Saved entries
··········
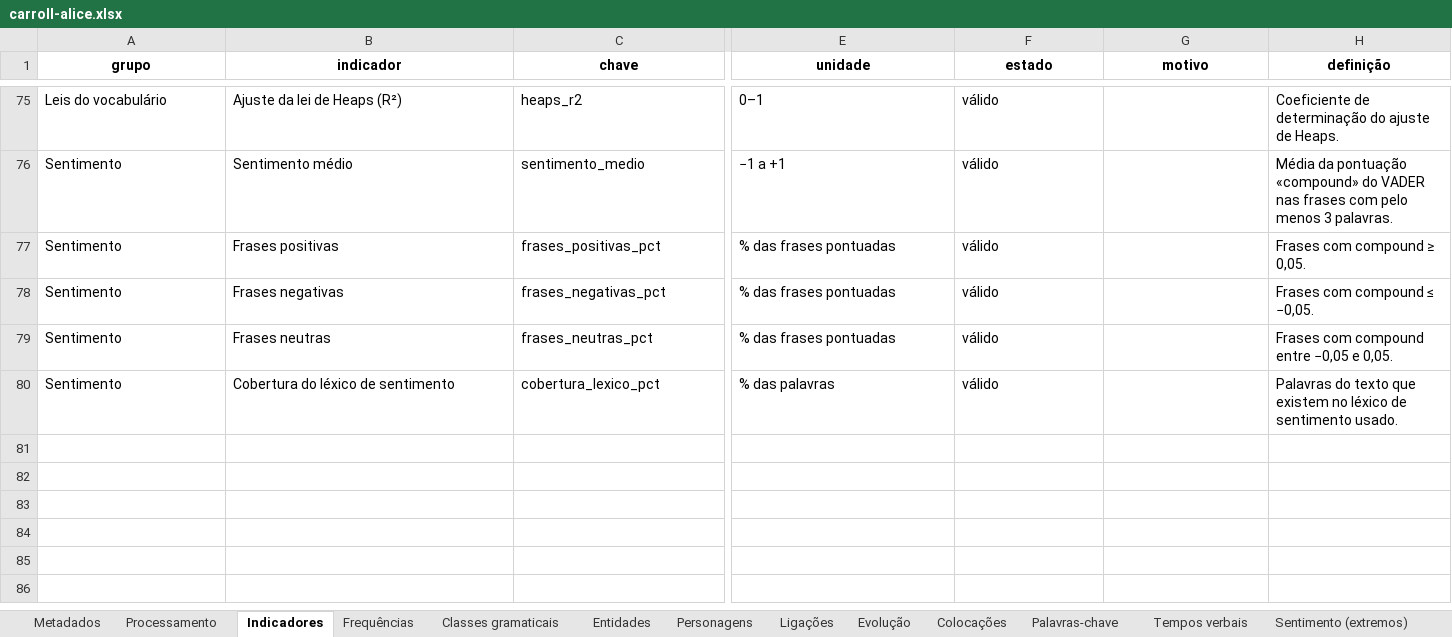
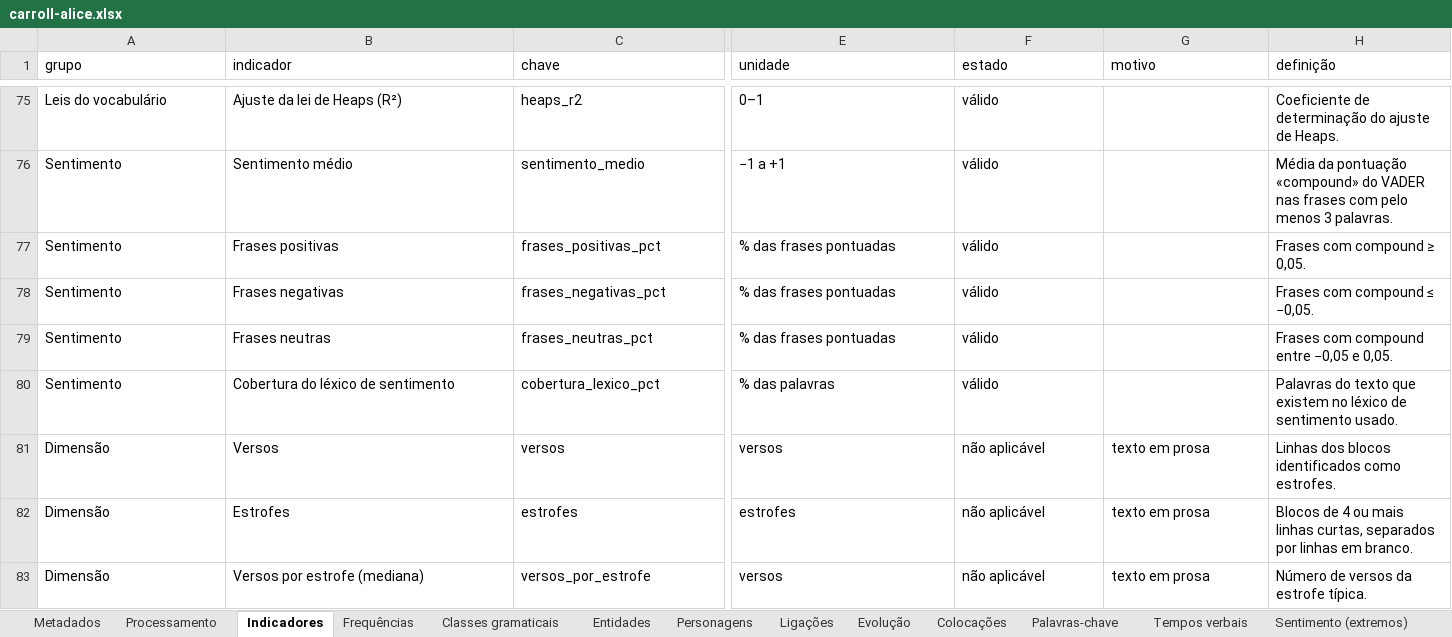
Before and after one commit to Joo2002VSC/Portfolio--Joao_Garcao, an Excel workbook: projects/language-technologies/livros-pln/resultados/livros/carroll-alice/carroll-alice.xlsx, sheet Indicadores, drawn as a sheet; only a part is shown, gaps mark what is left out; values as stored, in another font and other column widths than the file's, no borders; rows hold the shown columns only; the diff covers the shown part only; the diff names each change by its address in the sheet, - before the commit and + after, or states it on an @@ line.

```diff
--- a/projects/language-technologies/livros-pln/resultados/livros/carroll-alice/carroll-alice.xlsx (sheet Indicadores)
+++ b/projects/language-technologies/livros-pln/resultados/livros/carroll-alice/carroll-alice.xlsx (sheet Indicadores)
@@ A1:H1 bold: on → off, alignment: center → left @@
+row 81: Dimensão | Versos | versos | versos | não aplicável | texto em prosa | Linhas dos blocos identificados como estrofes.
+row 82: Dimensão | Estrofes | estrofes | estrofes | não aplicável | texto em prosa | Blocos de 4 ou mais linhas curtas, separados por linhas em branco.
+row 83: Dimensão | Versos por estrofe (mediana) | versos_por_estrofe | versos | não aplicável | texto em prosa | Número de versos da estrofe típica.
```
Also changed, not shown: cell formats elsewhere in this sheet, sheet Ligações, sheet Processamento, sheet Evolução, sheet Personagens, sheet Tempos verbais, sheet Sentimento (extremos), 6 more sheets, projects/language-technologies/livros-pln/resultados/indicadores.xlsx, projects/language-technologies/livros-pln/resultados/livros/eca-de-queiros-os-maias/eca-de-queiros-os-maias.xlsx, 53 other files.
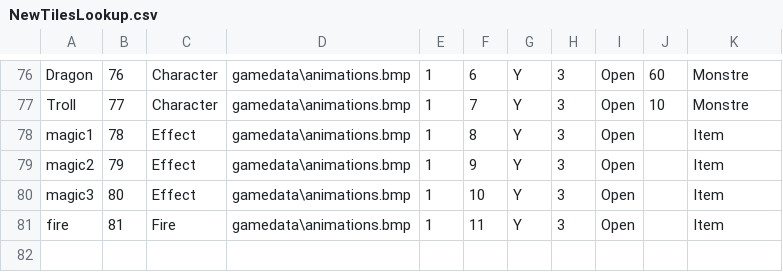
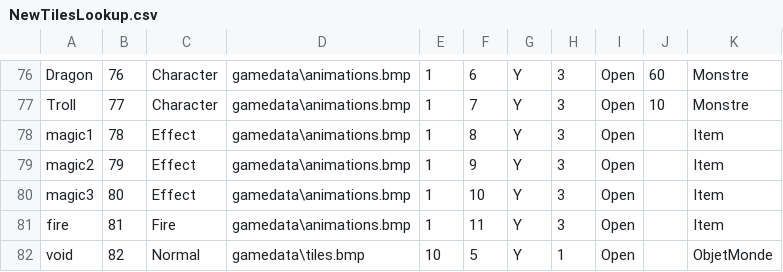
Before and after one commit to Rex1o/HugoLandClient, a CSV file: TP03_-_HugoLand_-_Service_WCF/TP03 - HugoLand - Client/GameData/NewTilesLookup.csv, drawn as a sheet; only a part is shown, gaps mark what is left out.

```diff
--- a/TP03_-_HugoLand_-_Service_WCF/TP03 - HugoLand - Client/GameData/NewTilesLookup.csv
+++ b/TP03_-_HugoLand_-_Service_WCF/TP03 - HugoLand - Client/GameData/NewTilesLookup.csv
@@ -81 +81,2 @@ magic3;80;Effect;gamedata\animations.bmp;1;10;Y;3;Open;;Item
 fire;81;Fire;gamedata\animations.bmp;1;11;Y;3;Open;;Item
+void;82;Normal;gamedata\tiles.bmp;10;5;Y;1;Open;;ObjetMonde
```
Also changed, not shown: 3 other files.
··········
> **What this task involves**: Please restate the data word for word, leaving out any picture it holds.

> **Answer to the exercise**:
Before and after one commit to Joo2002VSC/Portfolio--Joao_Garcao, an Excel workbook: projects/language-technologies/livros-pln/resultados/livros/carroll-alice/carroll-alice.xlsx, sheet Indicadores, drawn as a sheet; only a part is shown, gaps mark what is left out; values as stored, in another font and other column widths than the file's, no borders; rows hold the shown columns only; the diff covers the shown part only; the diff names each change by its address in the sheet, - before the commit and + after, or states it on an @@ line.

```diff
--- a/projects/language-technologies/livros-pln/resultados/livros/carroll-alice/carroll-alice.xlsx (sheet Indicadores)
+++ b/projects/language-technologies/livros-pln/resultados/livros/carroll-alice/carroll-alice.xlsx (sheet Indicadores)
@@ A1:H1 bold: on → off, alignment: center → left @@
+row 81: Dimensão | Versos | versos | versos | não aplicável | texto em prosa | Linhas dos blocos identificados como estrofes.
+row 82: Dimensão | Estrofes | estrofes | estrofes | não aplicável | texto em prosa | Blocos de 4 ou mais linhas curtas, separados por linhas em branco.
+row 83: Dimensão | Versos por estrofe (mediana) | versos_por_estrofe | versos | não aplicável | texto em prosa | Número de versos da estrofe típica.
```
Also changed, not shown: cell formats elsewhere in this sheet, sheet Ligações, sheet Processamento, sheet Evolução, sheet Personagens, sheet Tempos verbais, sheet Sentimento (extremos), 6 more sheets, projects/language-technologies/livros-pln/resultados/indicadores.xlsx, projects/language-technologies/livros-pln/resultados/livros/eca-de-queiros-os-maias/eca-de-queiros-os-maias.xlsx, 53 other files.
Before and after one commit to Rex1o/HugoLandClient, a CSV file: TP03_-_HugoLand_-_Service_WCF/TP03 - HugoLand - Client/GameData/NewTilesLookup.csv, drawn as a sheet; only a part is shown, gaps mark what is left out.

```diff
--- a/TP03_-_HugoLand_-_Service_WCF/TP03 - HugoLand - Client/GameData/NewTilesLookup.csv
+++ b/TP03_-_HugoLand_-_Service_WCF/TP03 - HugoLand - Client/GameData/NewTilesLookup.csv
@@ -81 +81,2 @@ magic3;80;Effect;gamedata\animations.bmp;1;10;Y;3;Open;;Item
 fire;81;Fire;gamedata\animations.bmp;1;11;Y;3;Open;;Item
+void;82;Normal;gamedata\tiles.bmp;10;5;Y;1;Open;;ObjetMonde
```
Also changed, not shown: 3 other files.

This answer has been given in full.